It’s the new year, and a great time to reflect on the previous year while planning for the next in the form of New Year’s resolutions. Though we don’t need a special occasion to set a goal, the beginning of the year provides us with an easy, measurable timeframe for progress and achievement. The practice of setting of New Year’s resolutions goes back to the 1600s, but the idea of setting—and failing to keep—New Year’s resolutions was already widely satirized at the beginning of the 19th century (Merriam-Webster, 2022).
In the Japanese culture, one way people celebrate the New Year is with Kazikome: This is the “first writing” of the new year, on 2 January, in beautiful calligraphy paintings of an auspicious single word. My own children, this year, chose the words positivity and empathy. The idea of choosing one word to focus on for the new year has recently become increasingly popular in some countries, in part because it’s much easier to adhere to a broad idea than a narrow objective. Help your students cultivate a growth mindset this year by setting a simple goal for 2023: Focus on one word. A single-word resolution can
- provide you with guidance as you navigate challenges throughout the year,
- serve as a reminder of your values and intentions, and
- offer some flexibility when pursuing specific goals.
This is a great beginning of the year activity that works for all ages and levels, for both students and for teacher professional development. (If you want to use this activity with your staff, simply replace every instance of students or learners with teachers.) It’s also a great task for multilingual learners of English because they can focus on a limited set of related vocabulary, work with their classmates, and practice multiple skills.
Begin by asking your learners how they celebrate the new year with their families or in their cultures. What traditions do they observe? Then, provide some background on New Year’s resolutions, if necessary. Here are some good places to start, depending on your students’ English proficiency levels:
- The History of New Year’s Resolutions (History.com)
- Why Do We Make New Year’s Resolutions? (The Washington Post)
- The Psychology Behind New Year’s Resolutions (WebMD)
Note: If you need to provide the text at multiple levels, or your learners have emerging proficiency, plug it into Rewordify or TextCompactor to create simplified versions of your text.
Model the process of choosing a meaningful word. Talk openly about the word you’ve chosen for the year, and explain why you chose it, what it means for you, and how you hope it will guide you this year.
Share the poster the students will be making later in the activity so that they know what to expect. Here is my example. Because of my Japanese heritage, I’ve included my chosen word (health) in both Japanese and English. I then used the different sections to
- define the word, using definitions I liked;
- describe why I chose the word and how I plan for it to affect my choices;
- draw motivating and related pictures; and
- write out specific phrases related to the word and my goals.
Have Students Brainstorm

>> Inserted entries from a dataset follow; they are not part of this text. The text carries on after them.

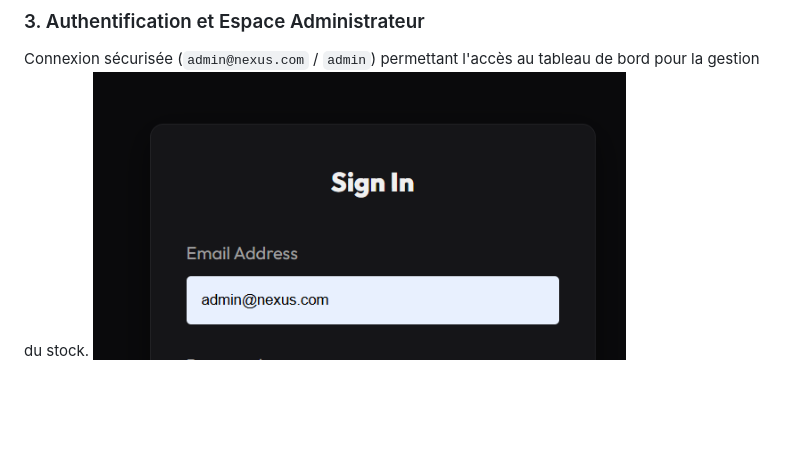
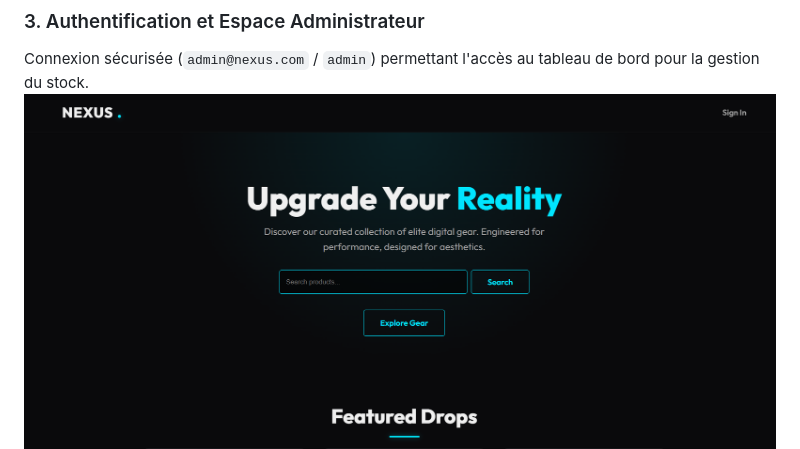
Before and after one commit to MotriTN/PHP-Project-Mohamed-Hassen, a Markdown page: README.md, the part around the change printed below. GitHub-like rendering; pictures changed too: image4.png (added); blank space fills up the shorter version.

```diff
--- a/README.md
+++ b/README.md
@@ -18,6 +18,7 @@ Ajout dynamique de produits au panier et affichage sécurisé côté serveur.
 
 ### 3. Authentification et Espace Administrateur
 Connexion sécurisée (`admin@nexus.com` / `admin`) permettant l'accès au tableau de bord pour la gestion du stock.
+![Admin Demo](./image4.png)
 ![Admin Demo](./image1.png)
 ![Admin Demo](./image2.png)
 ![Admin Demo](./image3.png)
```
Also changed, not shown: other parts of README.md (+1 -0 lines).
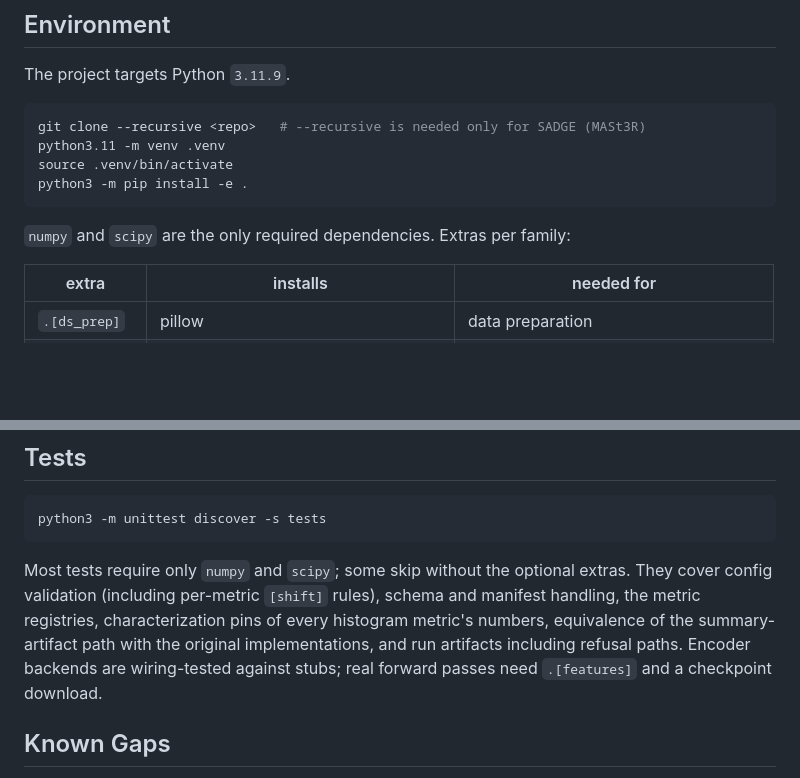
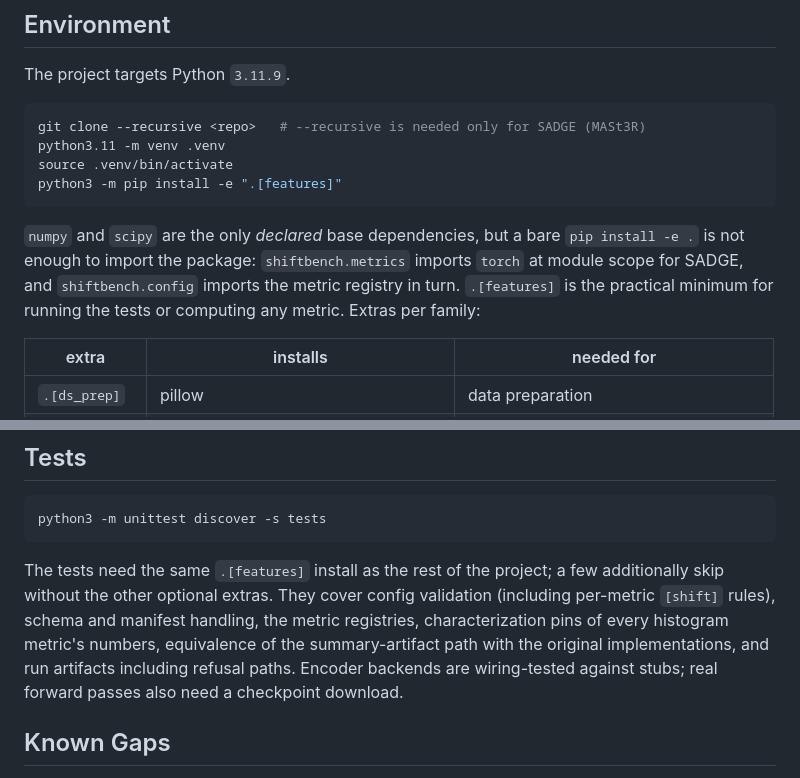
Before and after one commit to opometun/ShiftBench, a Markdown page: README.md, 2 parts joined by grey strips. Drawn GitHub-style; blank space fills up the shorter version.

Commit message:
docs:  update installation instructions and clarify dependency requirements in README.md

````diff
--- a/README.md
+++ b/README.md
@@ -39,10 +39,14 @@ The project targets Python `3.11.9`.
 git clone --recursive <repo>   # --recursive is needed only for SADGE (MASt3R)
 python3.11 -m venv .venv
 source .venv/bin/activate
-python3 -m pip install -e .
+python3 -m pip install -e ".[features]"
 ```
 
-`numpy` and `scipy` are the only required dependencies. Extras per family:
+`numpy` and `scipy` are the only *declared* base dependencies, but a bare
+`pip install -e .` is not enough to import the package: `shiftbench.metrics`
+imports `torch` at module scope for SADGE, and `shiftbench.config` imports
+the metric registry in turn. `.[features]` is the practical minimum for
+running the tests or computing any metric. Extras per family:
 
 | extra | installs | needed for |
 | --- | --- | --- |
@@ -239,13 +243,14 @@ paper/                                   Scientific paper (IEEE format)
 python3 -m unittest discover -s tests
 ```
 
-Most tests require only `numpy` and `scipy`; some skip without the optional
-extras. They cover config validation (including per-metric `[shift]` rules),
-schema and manifest handling, the metric registries, characterization pins of
-every histogram metric's numbers, equivalence of the summary-artifact path
-with the original implementations, and run artifacts including refusal paths.
-Encoder backends are wiring-tested against stubs; real forward passes need
-`.[features]` and a checkpoint download.
+The tests need the same `.[features]` install as the rest of the project; a
+few additionally skip without the other optional extras. They cover config
+validation (including per-metric `[shift]` rules), schema and manifest
+handling, the metric registries, characterization pins of every histogram
+metric's numbers, equivalence of the summary-artifact path with the original
+implementations, and run artifacts including refusal paths. Encoder backends
+are wiring-tested against stubs; real forward passes also need a checkpoint
+download.
 
 ## Known Gaps
 
````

Next, have students decide what they want to focus on this year. Do they want to focus their year on reflection? Positivity? Change? Connection? Here are some good words to get started with; you can write some of these on the board to get students started:
|Change Words||Connection Words||Self-Care Words||Positivity Words|
Break your students into groups and have them brainstorm their own words. They should be free to use words in their home or preferred language. Also be sure they have access to dictionaries.
After about 5 minutes, regroup and have students report out what they’ve chosen and why. Alternatively, you can allow students to choose three words that appeal to them and, for homework, have them think about which one they want to select. In the next class meeting, students can talk about their chosen word in small groups.
Put It On Paper
For a final activity, have students create a poster focused on their word. (Download the poster worksheet here.) They could include words, pictures, drawings, and so on. If you’d like to make the posters digitally, there are plenty of great digital poster makers out there (try Canva, Visme, or Piktochart).
Here are some activities to try once your students have finished their poster:
- Practice the future tense (I will…, I plan to…, I am going to…)
- Introduce idioms related to the new year and making resolutions for future growth, such as:
- Turn over a new leaf
- Ring in the new year
- Out with the old, in with the new
- To stick to [something]
- To kick off the new year
- Practice speaking by breaking students into small groups. Have them each speak for 1 minute, without stopping, about their word—why they chose it, how they hope it guides their choices this year, and so on.
- Have student pairs interview each other about their word. Then, have each partner report to the class what they learned.
Do you have other new year activities you use successfully with your multilingual learners of English? Please share in the comments, below!
Merriam-Webster.com. (2022). New year’s resolutions: A pretty old practice. https://www.merriam-webster.com/words-at-play/when-did-new-years-resolutions-start